|Order from Fierce
|Probably the coolest bolt-action rifle on the market.
|Order from Gunwerks
|Gunwerks is EXPENSIVE! I like their Magnus stock, but I don’t like the Clymr stock because the comb is low and it doesn’t have an adjustable cheek piece.
What to Look for in a 7mm PRC Rifle
Indulge me for a moment as we look at some of the very unique aspects of the cartridge, and what kind of rifle we would ideally have to take advantage of those unique features.
- Built for Long Range Shooting – 7mm bullets, if all else is equal have the highest BC’s of any other caliber in the most common bullets for hunting. Because of the high BC’s, you’ll have great resistance to drop and drift–making this a long-range shooter. Pick a rifle platform that matches that capability with a good adjustable comb and modern stock design to help you stretch this thing out.
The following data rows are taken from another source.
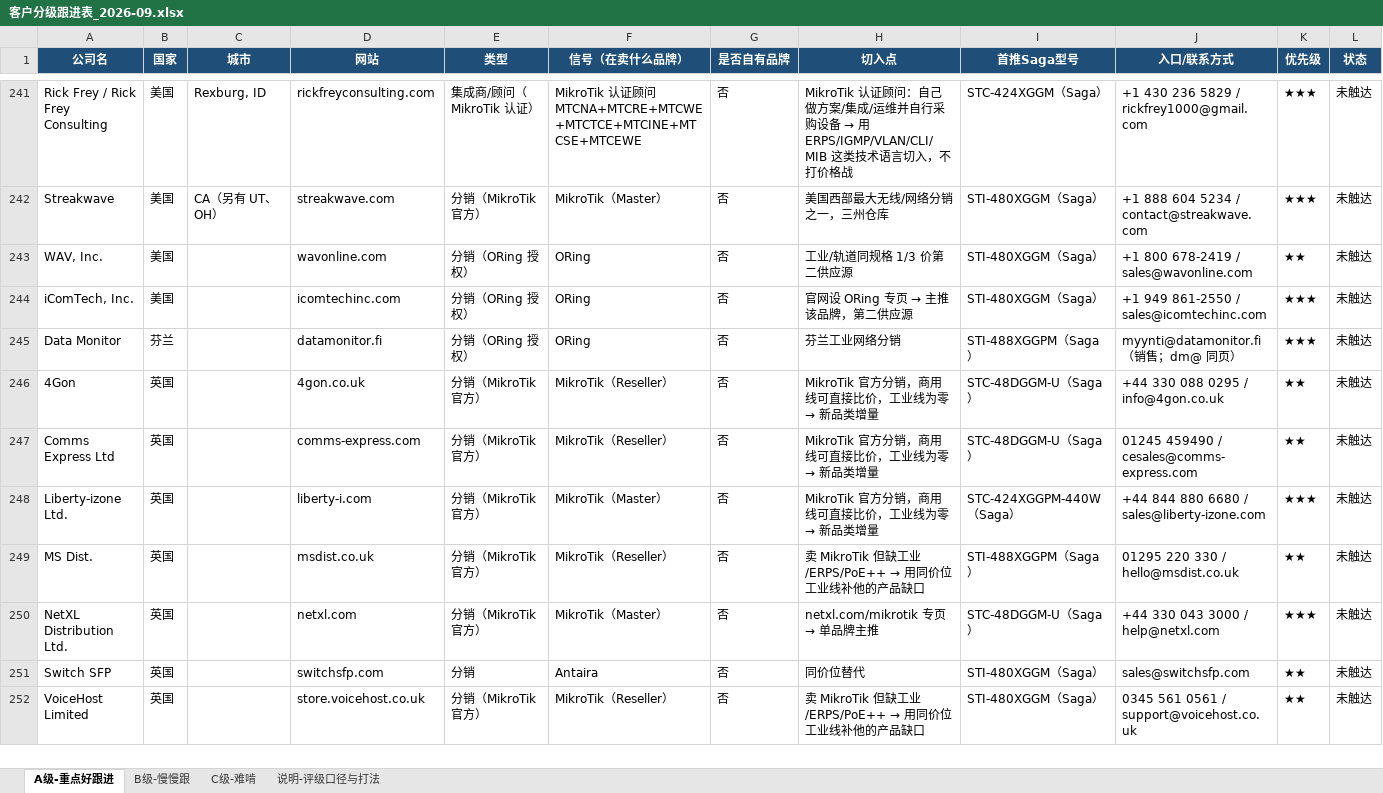
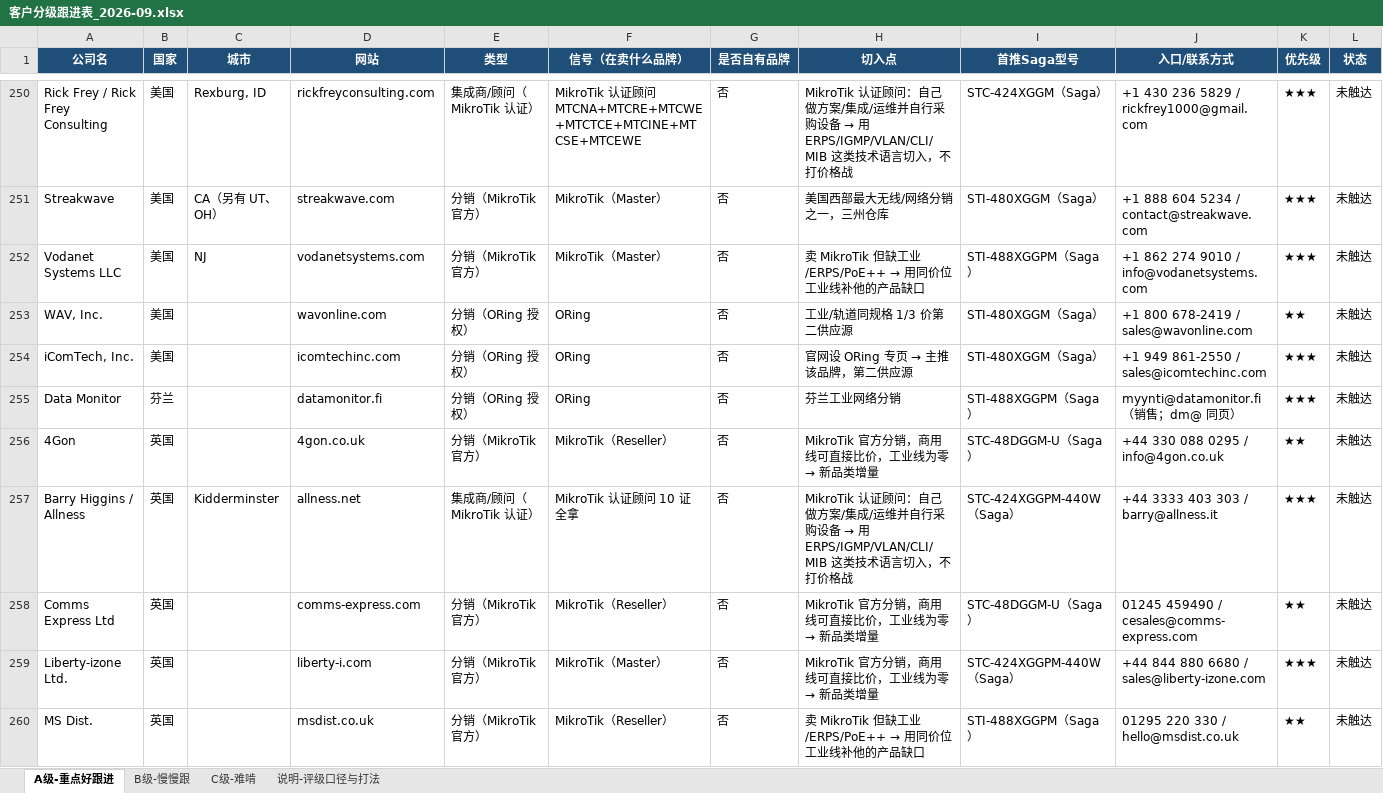
Before and after one commit to SimonSaga-202306/mikrotik-info, an Excel workbook: 客户分级跟进表_2026-09.xlsx, sheet A级-重点好跟进, drawn as a sheet; only a part is shown, gaps mark what is left out; the shorter side is filled out with more unchanged rows; values as stored, in another font and other column widths than the file's, no borders; rows hold the shown columns only; the diff covers the shown part only; the diff names each change by its address in the sheet, - before the commit and + after, or states it on an @@ line.

```diff
--- a/客户分级跟进表_2026-09.xlsx (sheet A级-重点好跟进)
+++ b/客户分级跟进表_2026-09.xlsx (sheet A级-重点好跟进)
+row 252: Vodanet Systems LLC | 美国 | NJ | vodanetsystems.com | 分销（MikroTik 官方） | MikroTik（Master） | 否 | 卖 MikroTik 但缺工业/ERPS/PoE++ → 用同价位工业线补他的产品缺口 | STI-488XGGPM（Saga） | +1 862 274 9010 / info@vodanetsystems.com | ★★★ | 未触达
+row 257: Barry Higgins / Allness | 英国 | Kidderminster | allness.net | 集成商/顾问（MikroTik 认证） | MikroTik 认证顾问 10 证全拿 | 否 | MikroTik 认证顾问：自己做方案/集成/运维并自行采购设备 → 用 ERPS/IGMP/VLAN/CLI/MIB 这类技术语言切入，不打价格战 | STC-424XGGPM-440W（Saga） | +44 3333 403 303 / barry@allness.it | ★★★ | 未触达
```
Also changed, not shown: 10 added rows and 17 edited cells elsewhere in this sheet, sheet B级-慢慢跟, MikroTik_vs_SmartByte_替代对照表.xlsx, 6 other files.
- A Good Track Record of Attention to Detail and a Good Warranty – 7mm PRC uses very tight chamber tolerances. Several manufacturers I’ve worked with have spoken to me about struggling to not have their guns go over pressure if they slightly undersize the chamber, or having brass not fit properly. The PRC line can be tough for gun makers to get right, so pick a manufacturer with a good track record of customer service and attention to detail.
- Built for a Hybrid of Hunting and Range Shooting – One of the unique things about 7mm PRC is how versatile it is. The faster twist enables it to shoot heavy bullets suitable for hunting larger game, but its balance of speed and recoil also makes it a good fit for target shooting. Pick a rifle platform that allows you to take advantage of both–lightweight for hunting, but stock fitment features (like adjustable cheek piece and a good trigger) to make it do well on the range.
- 20″ or 22″ Barrel Lengths – Some shooters may want long 26″ barrels to take advantage of all of the speed available, but hunters generally want shorter barrel lengths to make the gun more packable. The 7mm PRC is well-suited to shorter barrel lengths because it has a moderate powder supply, and a fat case. For me, I went with a 20″ barrel, because I usually shoot suppressed and like the “handiness” of a short gun.
- Quality Recoil Pad, Threaded Muzzle – I’m picky about recoil pads. It makes a big difference in the felt recoil, but so many manufacturers use cheap, junky products. Because the recoil is on the upper end of what most adult shooters can shoot well, having a good recoil pad and a threaded muzzle so you can add a suppressor or muzzle brake, can make a big difference.
- Not Overly Light Weight – Because 7 PRC is built for longer range shooting and it has noticeable recoil, I’d suggest not going into an ultralight platform under 6.5 pounds unless you’ll be using a muzzle brake or suppressor.
List of Rifle Makers Supporting 7mm PRC
The following list comes from Hornady of rifle makers who have announced support for 7mm PRC rifles.
Factory Mass-Market Rifle Makers
- Christensen Arms
- Fierce Firearms
- JP Sauer and Sohn
- Seekins Precision
- Proof Research
Custom and Premium Rifle Makers
- Allterra Arms
- Altus Shooting Solutions
- Best of the West
- GA Precision
- Hill Country Rifles
- H-S Precision
- Horizon Firearms
- McWhorter Custom Rifles
- Short Action Customs
- Stuteville Precision
- TS Customs
- West Texas Ordnance